### [PROBLEM DETAILS]
Lines below that hold the word "before" must be copied in full.
Segment Start: TASK MATERIAL
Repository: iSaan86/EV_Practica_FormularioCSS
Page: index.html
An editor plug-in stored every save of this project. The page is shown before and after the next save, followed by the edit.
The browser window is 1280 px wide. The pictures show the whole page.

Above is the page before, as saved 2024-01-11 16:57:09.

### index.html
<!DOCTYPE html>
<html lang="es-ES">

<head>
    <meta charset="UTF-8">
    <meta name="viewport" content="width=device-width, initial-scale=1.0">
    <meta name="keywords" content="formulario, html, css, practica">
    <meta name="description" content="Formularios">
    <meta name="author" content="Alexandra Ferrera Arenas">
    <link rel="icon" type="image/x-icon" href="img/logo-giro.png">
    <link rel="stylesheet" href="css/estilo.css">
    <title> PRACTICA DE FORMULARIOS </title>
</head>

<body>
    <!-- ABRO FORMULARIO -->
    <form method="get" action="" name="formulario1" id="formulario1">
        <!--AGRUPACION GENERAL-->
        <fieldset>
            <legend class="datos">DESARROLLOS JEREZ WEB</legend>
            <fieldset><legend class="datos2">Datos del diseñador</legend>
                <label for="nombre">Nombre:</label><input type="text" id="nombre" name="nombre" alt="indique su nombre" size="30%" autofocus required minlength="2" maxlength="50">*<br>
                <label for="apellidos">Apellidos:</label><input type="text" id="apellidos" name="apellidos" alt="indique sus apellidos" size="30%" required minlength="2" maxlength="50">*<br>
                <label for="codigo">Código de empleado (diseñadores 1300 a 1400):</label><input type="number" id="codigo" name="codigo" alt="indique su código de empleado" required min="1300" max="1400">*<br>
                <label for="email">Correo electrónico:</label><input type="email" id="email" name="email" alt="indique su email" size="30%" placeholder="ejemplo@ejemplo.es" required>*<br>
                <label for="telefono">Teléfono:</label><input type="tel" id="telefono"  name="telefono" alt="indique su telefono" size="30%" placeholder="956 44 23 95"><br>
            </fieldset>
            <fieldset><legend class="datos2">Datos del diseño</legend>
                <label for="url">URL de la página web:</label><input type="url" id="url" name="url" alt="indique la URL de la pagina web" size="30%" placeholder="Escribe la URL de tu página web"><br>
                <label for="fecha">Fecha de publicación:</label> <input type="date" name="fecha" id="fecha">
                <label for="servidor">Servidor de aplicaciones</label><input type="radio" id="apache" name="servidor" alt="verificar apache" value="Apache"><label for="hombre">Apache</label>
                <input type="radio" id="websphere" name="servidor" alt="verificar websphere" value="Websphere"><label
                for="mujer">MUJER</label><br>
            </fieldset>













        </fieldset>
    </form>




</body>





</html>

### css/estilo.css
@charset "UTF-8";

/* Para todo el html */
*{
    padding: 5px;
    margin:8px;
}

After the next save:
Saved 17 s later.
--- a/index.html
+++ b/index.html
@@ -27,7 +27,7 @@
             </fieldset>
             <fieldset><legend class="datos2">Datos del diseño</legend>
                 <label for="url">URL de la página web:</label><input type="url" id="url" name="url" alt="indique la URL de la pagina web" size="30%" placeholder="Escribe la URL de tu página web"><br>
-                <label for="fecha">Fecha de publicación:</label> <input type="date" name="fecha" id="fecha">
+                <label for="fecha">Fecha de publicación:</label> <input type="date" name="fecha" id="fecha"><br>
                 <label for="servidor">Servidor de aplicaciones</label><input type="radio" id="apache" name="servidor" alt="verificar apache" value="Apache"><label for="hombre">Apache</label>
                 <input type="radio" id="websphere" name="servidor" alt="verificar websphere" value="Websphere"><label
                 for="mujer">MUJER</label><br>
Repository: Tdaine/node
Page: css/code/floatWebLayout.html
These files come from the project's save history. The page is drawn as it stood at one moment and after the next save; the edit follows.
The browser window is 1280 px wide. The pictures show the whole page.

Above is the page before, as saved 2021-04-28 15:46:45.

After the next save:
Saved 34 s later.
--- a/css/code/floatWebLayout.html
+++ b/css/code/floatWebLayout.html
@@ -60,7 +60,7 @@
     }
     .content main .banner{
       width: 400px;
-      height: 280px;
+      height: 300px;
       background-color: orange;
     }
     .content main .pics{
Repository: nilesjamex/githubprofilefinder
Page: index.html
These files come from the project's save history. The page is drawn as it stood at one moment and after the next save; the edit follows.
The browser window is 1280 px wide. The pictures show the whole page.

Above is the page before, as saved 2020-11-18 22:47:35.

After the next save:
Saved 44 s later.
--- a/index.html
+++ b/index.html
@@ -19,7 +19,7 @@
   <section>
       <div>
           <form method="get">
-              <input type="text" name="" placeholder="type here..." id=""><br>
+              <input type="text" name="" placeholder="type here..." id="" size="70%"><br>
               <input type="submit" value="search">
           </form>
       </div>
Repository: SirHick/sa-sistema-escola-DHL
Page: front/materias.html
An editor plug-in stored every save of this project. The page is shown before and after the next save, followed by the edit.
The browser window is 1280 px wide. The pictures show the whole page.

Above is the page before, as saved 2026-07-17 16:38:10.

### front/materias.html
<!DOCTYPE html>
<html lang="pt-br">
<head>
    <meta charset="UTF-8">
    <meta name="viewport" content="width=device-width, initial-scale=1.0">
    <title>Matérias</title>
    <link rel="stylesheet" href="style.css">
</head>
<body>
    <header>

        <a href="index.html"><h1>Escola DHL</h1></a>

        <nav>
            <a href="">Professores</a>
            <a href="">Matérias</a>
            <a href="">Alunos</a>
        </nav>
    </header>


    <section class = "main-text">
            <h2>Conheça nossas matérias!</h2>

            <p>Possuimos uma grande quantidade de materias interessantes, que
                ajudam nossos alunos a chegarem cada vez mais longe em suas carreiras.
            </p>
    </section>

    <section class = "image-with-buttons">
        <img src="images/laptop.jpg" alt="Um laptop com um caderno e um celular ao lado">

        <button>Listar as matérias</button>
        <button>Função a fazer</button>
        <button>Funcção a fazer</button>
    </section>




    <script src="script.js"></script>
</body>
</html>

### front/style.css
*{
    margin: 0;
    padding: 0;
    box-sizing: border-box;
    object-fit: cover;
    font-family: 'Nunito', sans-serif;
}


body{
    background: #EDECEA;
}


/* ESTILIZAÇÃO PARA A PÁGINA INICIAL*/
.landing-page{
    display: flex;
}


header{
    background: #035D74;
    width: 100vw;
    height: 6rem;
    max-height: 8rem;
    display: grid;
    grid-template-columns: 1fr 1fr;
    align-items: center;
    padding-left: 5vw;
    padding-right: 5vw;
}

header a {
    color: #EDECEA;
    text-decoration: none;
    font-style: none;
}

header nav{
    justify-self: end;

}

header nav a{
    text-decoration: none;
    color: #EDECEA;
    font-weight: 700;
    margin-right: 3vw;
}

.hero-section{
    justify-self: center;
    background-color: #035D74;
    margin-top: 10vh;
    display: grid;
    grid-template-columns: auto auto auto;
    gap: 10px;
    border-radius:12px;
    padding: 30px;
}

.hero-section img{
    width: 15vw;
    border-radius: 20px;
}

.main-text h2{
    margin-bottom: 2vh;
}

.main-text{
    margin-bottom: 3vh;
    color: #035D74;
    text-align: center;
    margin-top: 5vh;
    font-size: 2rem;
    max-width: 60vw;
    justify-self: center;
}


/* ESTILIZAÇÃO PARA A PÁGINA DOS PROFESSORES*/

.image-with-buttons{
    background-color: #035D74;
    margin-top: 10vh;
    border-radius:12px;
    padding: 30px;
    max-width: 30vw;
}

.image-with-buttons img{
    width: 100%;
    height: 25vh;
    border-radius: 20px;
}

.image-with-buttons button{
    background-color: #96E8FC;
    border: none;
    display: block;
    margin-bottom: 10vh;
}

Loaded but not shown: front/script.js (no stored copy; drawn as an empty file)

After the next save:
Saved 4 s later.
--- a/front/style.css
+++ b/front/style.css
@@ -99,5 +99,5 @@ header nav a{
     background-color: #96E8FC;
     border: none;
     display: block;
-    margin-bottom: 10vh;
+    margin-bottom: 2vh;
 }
Segment End: TASK MATERIAL
### [SOLUTION TO THIS TASK]
An editor plug-in stored every save of this project. The page is shown before and after the next save, followed by the edit.
Above is the page before, as saved 2024-01-11 16:57:09.
Above is the page before, as saved 2021-04-28 15:46:45.
Above is the page before, as saved 2020-11-18 22:47:35.
An editor plug-in stored every save of this project. The page is shown before and after the next save, followed by the edit.
Above is the page before, as saved 2026-07-17 16:38:10.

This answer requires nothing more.